INSTRUCTIONS TO FOLLOW: Search the material below for the string "import" and list each line that holds it.

<<<<

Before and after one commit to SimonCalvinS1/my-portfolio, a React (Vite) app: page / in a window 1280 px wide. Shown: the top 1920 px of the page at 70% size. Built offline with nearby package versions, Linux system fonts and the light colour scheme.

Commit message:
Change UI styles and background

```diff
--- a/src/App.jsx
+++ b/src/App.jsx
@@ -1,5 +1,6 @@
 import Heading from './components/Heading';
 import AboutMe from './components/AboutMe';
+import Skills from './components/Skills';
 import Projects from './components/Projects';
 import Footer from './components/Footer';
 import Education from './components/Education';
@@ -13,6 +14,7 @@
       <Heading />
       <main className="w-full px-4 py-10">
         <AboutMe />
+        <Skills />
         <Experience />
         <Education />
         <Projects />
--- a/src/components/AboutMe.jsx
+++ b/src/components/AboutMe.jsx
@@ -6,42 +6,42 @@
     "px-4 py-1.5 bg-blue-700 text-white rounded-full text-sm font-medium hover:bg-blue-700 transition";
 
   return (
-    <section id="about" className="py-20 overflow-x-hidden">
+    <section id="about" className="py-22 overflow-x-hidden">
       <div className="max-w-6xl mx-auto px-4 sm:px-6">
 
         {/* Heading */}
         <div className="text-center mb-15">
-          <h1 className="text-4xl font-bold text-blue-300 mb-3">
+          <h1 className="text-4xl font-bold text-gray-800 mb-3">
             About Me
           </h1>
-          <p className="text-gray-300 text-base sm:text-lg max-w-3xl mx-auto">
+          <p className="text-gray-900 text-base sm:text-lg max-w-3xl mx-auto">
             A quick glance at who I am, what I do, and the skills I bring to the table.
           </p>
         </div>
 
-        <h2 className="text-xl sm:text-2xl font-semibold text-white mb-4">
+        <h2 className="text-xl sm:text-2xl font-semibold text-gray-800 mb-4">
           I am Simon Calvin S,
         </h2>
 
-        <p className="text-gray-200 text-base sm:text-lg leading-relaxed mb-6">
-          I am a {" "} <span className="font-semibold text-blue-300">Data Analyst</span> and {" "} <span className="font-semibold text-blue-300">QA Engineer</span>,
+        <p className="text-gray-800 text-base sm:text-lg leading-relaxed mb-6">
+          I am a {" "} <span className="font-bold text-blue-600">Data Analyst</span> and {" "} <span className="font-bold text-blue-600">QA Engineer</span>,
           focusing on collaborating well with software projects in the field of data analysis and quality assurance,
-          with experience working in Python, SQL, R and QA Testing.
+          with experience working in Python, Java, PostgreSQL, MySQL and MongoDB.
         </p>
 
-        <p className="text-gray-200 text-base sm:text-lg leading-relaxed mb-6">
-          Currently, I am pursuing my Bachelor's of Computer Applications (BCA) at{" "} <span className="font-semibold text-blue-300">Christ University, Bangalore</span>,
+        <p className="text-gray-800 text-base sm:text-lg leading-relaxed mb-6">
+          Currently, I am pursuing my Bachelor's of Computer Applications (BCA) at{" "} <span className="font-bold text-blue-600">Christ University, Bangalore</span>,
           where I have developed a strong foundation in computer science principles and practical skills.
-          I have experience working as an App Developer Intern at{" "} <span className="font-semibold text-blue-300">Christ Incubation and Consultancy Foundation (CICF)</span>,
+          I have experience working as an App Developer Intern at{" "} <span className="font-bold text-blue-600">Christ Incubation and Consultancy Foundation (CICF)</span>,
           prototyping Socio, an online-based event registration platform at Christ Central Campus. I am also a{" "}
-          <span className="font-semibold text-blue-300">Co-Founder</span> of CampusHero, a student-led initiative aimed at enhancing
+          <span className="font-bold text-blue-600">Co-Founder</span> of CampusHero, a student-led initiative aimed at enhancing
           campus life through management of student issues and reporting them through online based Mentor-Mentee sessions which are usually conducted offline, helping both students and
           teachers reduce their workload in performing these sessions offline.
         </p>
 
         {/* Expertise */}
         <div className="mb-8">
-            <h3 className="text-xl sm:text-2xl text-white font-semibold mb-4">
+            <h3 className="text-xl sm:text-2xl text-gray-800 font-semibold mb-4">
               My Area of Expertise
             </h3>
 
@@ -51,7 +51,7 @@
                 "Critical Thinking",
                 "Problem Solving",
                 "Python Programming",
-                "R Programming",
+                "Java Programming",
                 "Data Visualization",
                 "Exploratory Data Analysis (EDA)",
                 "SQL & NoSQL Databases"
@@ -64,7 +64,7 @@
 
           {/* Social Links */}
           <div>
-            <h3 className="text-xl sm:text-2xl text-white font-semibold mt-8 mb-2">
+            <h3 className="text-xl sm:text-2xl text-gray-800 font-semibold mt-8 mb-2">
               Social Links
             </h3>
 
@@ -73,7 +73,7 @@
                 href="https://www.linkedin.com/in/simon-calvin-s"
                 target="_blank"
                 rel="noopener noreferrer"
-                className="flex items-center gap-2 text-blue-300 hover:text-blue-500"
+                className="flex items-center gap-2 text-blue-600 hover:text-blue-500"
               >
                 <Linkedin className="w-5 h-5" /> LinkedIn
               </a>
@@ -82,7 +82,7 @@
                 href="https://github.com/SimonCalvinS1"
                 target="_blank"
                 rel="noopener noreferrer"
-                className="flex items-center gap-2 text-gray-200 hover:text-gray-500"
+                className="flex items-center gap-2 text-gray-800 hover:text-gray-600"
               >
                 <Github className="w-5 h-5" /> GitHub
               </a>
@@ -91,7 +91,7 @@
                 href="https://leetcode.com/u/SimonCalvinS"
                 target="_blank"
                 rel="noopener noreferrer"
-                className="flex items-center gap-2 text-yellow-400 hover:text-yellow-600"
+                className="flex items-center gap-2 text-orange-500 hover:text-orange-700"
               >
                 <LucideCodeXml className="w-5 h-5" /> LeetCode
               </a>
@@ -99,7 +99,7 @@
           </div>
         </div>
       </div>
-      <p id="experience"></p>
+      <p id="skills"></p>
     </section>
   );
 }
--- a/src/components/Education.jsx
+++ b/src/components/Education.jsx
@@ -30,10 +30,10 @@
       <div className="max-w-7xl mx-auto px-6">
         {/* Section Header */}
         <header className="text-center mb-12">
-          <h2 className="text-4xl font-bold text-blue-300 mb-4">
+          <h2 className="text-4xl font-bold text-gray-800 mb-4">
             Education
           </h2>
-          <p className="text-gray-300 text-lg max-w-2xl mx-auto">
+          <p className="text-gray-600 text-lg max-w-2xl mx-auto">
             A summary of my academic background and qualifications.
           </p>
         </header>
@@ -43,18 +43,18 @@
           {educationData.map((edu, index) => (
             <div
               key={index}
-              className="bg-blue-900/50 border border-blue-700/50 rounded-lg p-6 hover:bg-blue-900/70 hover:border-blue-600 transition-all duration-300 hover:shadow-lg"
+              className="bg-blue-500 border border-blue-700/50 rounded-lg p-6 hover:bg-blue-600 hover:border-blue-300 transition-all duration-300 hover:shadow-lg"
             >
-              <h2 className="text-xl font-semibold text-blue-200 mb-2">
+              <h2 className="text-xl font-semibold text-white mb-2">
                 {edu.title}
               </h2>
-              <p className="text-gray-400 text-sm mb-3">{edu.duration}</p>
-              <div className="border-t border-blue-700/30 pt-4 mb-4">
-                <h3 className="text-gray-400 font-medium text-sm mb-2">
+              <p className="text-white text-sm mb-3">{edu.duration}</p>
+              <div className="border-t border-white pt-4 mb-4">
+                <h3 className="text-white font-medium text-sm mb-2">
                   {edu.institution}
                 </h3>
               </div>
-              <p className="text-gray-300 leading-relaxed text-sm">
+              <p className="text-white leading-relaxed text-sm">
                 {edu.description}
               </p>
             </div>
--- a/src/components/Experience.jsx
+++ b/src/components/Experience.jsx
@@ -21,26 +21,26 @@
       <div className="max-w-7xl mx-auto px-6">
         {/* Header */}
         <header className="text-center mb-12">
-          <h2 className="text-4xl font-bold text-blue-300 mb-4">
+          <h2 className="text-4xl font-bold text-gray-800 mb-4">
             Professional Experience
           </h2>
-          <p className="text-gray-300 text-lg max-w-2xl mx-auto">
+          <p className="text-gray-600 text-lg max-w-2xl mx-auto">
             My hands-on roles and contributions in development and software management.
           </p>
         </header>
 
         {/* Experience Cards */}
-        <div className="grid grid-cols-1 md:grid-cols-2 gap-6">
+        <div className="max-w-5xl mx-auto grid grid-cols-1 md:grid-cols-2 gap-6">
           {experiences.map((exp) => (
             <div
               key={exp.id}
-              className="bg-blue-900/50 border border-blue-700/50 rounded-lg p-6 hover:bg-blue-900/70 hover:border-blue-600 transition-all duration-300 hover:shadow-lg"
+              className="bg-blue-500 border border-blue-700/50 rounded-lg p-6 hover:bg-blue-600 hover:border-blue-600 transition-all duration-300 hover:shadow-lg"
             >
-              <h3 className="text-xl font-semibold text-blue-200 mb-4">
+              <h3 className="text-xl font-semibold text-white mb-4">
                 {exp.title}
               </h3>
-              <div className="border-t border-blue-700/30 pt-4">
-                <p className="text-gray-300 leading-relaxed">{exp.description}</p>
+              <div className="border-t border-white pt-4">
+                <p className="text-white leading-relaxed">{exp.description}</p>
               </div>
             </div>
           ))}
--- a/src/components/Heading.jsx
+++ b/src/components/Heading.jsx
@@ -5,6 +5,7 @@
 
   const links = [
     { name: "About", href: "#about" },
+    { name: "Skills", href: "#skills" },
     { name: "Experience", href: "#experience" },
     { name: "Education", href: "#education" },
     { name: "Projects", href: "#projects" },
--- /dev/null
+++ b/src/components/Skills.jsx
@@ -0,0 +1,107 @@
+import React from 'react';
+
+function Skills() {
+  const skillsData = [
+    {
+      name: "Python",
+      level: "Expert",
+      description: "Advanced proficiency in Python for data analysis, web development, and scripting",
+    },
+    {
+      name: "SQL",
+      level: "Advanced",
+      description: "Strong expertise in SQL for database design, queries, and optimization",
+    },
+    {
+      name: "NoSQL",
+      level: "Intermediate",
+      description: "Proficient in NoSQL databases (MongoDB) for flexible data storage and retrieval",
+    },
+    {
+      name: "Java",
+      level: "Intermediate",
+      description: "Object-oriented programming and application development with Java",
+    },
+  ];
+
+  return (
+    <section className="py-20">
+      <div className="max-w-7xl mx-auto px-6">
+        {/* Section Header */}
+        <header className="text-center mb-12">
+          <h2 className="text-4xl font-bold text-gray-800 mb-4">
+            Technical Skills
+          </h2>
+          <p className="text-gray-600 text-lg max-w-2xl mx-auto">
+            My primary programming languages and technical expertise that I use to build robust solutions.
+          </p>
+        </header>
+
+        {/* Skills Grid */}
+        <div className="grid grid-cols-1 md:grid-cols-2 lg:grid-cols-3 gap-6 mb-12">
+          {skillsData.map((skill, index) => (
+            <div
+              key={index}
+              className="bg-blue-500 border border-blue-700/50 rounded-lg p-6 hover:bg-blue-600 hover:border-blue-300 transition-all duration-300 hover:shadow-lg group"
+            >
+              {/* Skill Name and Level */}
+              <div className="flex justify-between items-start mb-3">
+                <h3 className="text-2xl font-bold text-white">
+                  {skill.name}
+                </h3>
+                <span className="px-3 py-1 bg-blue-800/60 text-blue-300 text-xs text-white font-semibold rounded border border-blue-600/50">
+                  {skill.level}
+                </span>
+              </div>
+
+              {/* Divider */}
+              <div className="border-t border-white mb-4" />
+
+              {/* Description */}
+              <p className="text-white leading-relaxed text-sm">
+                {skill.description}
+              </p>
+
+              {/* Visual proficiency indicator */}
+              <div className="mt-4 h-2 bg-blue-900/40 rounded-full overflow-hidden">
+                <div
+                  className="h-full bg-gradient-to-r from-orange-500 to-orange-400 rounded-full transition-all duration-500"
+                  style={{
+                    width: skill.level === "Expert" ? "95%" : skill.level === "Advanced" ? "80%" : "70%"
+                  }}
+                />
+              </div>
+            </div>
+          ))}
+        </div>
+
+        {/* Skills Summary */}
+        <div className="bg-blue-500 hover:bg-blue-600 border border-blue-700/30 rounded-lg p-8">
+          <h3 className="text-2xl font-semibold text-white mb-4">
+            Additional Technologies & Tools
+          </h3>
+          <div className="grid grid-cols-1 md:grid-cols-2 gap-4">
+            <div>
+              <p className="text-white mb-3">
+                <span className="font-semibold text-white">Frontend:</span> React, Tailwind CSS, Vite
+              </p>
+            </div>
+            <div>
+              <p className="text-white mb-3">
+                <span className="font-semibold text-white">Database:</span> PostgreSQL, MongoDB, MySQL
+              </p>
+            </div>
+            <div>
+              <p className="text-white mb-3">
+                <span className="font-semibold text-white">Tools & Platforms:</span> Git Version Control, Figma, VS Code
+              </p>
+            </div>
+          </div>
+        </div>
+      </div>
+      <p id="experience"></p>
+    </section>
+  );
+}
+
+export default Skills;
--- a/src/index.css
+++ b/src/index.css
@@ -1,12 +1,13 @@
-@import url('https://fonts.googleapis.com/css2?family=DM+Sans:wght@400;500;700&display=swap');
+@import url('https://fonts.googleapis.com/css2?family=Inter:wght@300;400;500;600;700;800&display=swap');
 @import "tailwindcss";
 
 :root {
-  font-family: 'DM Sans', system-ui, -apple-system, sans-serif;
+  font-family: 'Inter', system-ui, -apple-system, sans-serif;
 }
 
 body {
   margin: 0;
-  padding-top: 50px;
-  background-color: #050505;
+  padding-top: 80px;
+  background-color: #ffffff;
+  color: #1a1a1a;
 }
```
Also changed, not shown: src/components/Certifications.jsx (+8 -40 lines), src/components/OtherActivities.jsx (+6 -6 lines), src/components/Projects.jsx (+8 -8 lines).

>>>>

ANSWER FOR THIS EXERCISE:
 import Heading from './components/Heading';
 import AboutMe from './components/AboutMe';
+import Skills from './components/Skills';
 import Projects from './components/Projects';
 import Footer from './components/Footer';
 import Education from './components/Education';
+import React from 'react';
-@import url('https://fonts.googleapis.com/css2?family=DM+Sans:wght@400;500;700&display=swap');
+@import url('https://fonts.googleapis.com/css2?family=Inter:wght@300;400;500;600;700;800&display=swap');
 @import "tailwindcss";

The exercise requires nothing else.